| What is being asked |
The word "changed" marks the lines to copy; find all of them in the entries below.
- Opening Delimiter -
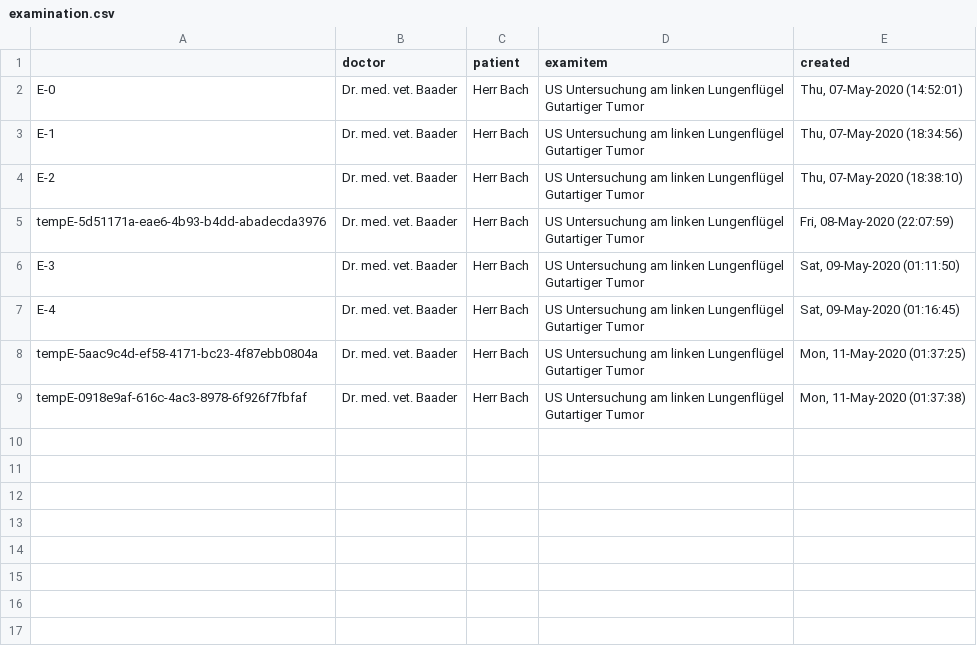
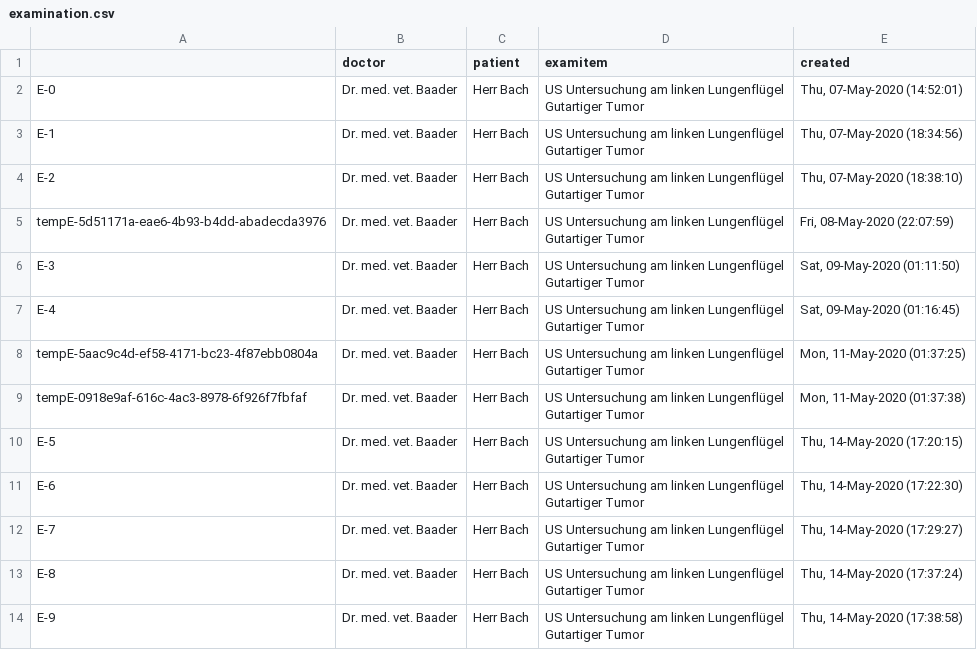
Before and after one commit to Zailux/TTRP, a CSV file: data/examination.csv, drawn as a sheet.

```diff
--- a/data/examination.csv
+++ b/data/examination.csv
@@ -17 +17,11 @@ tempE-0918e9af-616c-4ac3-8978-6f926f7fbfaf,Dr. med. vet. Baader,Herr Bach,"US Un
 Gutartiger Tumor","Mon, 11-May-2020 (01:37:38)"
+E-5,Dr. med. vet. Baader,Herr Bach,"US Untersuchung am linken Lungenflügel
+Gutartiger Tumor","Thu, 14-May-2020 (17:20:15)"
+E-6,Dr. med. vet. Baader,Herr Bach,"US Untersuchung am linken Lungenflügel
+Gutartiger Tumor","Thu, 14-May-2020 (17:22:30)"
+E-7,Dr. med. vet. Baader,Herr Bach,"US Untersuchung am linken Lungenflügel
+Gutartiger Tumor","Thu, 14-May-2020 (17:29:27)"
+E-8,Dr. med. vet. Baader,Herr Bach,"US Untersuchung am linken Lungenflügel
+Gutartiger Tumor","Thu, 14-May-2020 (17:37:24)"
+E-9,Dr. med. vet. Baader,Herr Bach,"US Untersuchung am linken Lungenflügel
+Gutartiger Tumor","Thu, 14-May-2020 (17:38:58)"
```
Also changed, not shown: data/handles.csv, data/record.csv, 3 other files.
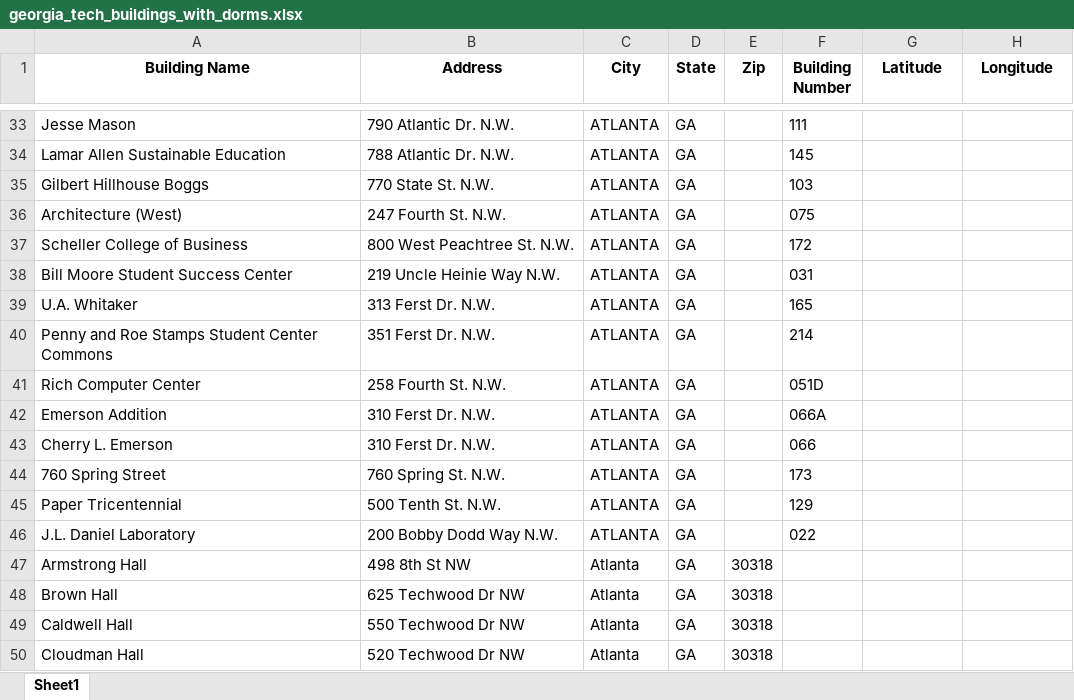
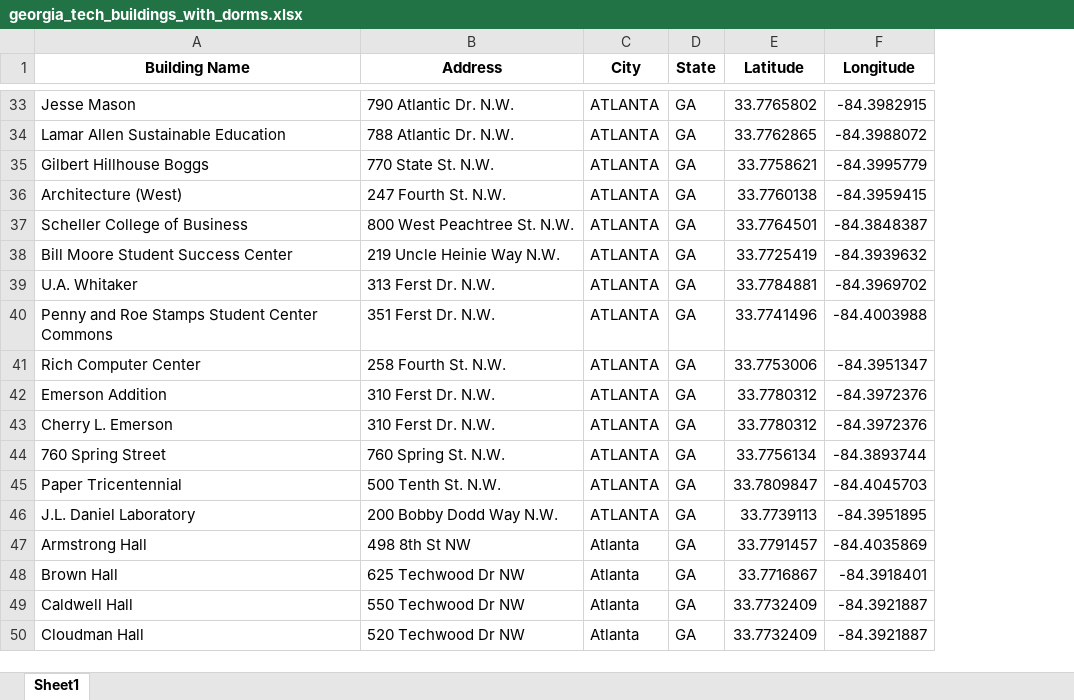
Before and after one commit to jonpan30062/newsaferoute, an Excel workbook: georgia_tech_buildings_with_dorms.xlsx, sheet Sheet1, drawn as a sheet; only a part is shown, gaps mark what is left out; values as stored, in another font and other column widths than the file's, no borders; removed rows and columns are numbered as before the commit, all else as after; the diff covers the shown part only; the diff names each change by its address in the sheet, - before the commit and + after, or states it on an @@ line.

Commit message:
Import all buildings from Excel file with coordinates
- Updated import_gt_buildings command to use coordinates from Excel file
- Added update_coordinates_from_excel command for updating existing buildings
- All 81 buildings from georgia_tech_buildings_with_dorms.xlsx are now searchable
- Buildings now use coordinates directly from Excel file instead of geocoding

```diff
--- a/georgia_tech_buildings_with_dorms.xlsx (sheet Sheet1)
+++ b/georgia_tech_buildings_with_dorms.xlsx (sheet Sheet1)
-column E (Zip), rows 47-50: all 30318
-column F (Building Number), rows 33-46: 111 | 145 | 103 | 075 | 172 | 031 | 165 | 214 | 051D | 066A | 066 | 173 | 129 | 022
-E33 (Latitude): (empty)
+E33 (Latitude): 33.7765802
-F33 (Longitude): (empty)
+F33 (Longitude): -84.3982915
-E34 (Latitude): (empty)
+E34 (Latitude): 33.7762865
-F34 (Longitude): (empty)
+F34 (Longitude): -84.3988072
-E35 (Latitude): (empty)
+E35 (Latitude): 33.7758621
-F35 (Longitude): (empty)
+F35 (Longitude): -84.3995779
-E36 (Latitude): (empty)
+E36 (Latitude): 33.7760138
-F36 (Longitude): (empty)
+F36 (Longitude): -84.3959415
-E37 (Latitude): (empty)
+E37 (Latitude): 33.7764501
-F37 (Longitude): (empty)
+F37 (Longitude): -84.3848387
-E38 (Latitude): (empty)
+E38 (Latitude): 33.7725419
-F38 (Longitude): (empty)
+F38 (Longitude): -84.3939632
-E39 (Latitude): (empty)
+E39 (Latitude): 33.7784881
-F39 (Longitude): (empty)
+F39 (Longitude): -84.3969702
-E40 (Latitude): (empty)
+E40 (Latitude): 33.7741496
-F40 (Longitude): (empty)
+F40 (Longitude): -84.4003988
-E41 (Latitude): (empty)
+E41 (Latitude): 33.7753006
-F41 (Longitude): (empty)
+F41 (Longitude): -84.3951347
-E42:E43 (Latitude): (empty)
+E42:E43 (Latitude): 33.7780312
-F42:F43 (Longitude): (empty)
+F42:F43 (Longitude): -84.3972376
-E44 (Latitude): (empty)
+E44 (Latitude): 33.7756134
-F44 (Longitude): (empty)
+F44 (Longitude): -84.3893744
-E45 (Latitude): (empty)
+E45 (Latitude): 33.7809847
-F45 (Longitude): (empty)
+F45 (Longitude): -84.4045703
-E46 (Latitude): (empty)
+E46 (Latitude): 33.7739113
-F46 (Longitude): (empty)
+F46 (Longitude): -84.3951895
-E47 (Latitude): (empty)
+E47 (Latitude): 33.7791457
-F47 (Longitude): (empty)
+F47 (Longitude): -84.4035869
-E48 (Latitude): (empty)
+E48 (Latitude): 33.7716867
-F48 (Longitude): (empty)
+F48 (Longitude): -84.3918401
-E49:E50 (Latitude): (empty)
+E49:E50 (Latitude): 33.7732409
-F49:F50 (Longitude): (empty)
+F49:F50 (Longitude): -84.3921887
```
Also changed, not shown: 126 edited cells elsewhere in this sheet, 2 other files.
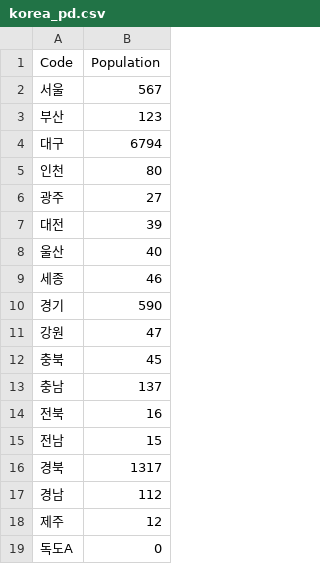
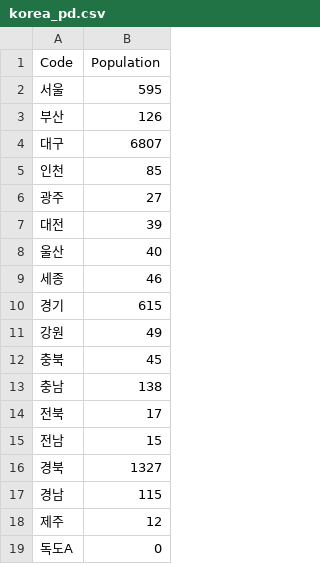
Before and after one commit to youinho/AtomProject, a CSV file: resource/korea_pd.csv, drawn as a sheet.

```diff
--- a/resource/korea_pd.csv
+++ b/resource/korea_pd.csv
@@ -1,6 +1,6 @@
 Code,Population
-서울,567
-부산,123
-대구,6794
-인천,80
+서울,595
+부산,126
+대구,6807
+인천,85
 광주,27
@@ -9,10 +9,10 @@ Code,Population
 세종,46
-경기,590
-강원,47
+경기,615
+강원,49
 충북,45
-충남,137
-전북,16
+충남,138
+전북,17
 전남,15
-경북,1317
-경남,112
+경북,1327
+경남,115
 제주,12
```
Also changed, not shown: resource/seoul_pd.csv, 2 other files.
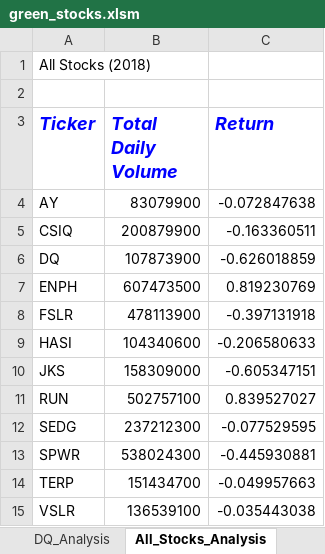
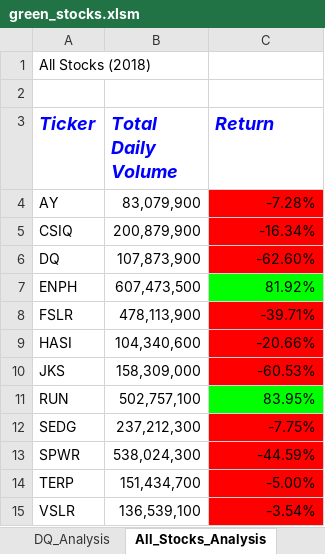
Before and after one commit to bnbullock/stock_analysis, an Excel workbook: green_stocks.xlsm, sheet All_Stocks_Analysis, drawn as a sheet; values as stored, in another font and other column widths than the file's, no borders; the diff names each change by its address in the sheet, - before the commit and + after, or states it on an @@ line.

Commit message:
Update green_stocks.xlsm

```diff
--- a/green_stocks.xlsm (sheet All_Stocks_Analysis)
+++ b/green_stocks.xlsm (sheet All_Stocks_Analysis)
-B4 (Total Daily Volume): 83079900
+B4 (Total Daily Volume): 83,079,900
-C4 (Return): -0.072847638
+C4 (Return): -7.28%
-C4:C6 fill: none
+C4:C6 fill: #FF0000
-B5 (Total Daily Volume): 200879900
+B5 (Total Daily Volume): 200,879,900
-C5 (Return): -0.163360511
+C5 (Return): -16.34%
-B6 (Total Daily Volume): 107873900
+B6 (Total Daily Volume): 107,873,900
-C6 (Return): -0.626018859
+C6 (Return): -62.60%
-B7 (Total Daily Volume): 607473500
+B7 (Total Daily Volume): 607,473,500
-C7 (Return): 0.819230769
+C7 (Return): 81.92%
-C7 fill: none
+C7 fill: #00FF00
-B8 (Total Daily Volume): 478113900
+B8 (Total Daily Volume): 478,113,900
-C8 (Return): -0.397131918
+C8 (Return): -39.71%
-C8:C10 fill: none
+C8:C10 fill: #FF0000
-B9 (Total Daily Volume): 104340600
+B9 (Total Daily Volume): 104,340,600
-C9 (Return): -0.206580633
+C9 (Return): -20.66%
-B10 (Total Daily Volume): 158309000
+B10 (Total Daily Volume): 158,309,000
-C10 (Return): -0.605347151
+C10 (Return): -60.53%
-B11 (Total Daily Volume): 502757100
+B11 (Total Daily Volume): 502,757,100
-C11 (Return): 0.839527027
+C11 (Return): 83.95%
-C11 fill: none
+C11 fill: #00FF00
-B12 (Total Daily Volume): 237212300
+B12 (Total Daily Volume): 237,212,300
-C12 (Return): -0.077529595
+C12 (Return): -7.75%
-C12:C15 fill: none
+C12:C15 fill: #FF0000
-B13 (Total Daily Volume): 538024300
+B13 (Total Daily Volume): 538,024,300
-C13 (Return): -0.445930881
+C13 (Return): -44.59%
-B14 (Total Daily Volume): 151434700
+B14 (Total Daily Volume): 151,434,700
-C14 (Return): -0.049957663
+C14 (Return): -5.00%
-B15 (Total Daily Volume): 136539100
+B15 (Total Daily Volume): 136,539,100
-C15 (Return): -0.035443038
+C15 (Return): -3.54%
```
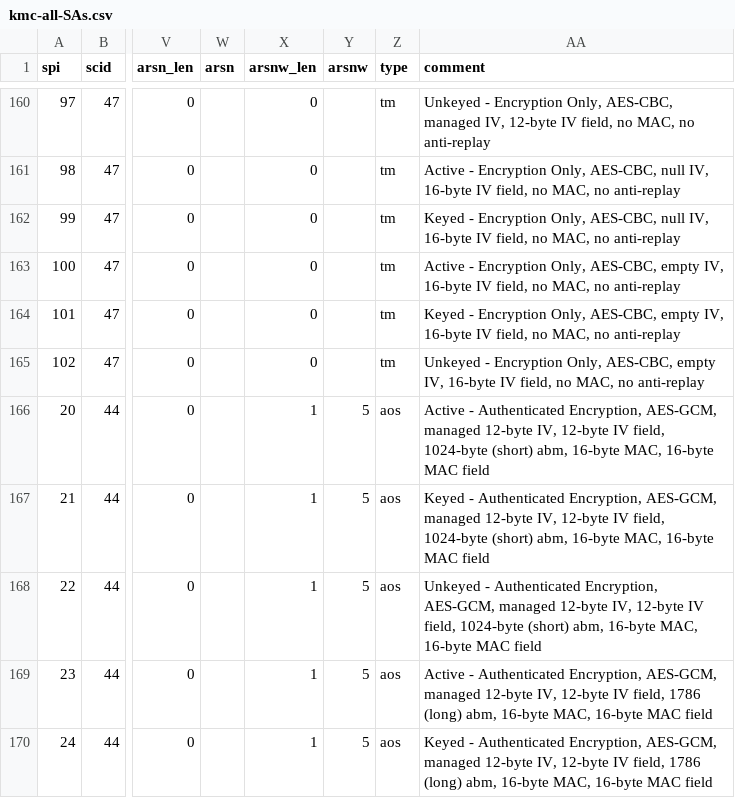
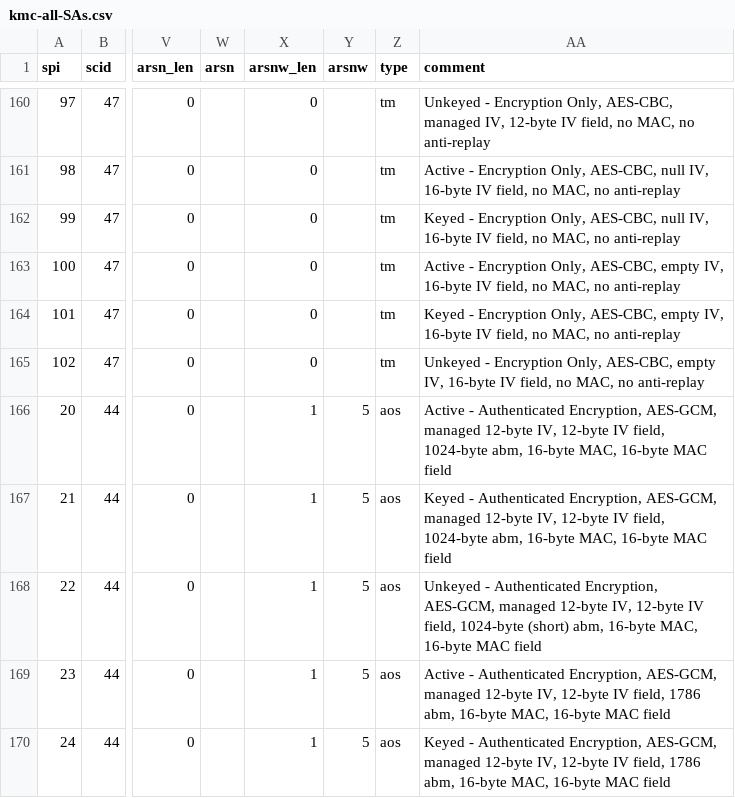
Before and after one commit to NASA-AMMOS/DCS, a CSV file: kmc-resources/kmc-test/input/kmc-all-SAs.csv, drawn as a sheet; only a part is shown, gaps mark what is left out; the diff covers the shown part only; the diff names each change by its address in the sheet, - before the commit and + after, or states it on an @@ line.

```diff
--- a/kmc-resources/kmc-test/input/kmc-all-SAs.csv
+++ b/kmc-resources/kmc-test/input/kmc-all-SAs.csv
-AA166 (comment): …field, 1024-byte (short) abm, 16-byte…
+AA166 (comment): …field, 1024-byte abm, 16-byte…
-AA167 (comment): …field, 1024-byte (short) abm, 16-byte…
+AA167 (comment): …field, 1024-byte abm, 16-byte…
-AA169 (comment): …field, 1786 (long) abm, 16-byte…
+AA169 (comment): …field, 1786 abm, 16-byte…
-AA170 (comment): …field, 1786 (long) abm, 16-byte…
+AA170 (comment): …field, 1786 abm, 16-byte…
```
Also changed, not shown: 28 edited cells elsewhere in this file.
- Closing Delimiter -
| Final answer |
Also changed, not shown: data/handles.csv, data/record.csv, 3 other files.
Also changed, not shown: 126 edited cells elsewhere in this sheet, 2 other files.
Also changed, not shown: resource/seoul_pd.csv, 2 other files.
Also changed, not shown: 28 edited cells elsewhere in this file.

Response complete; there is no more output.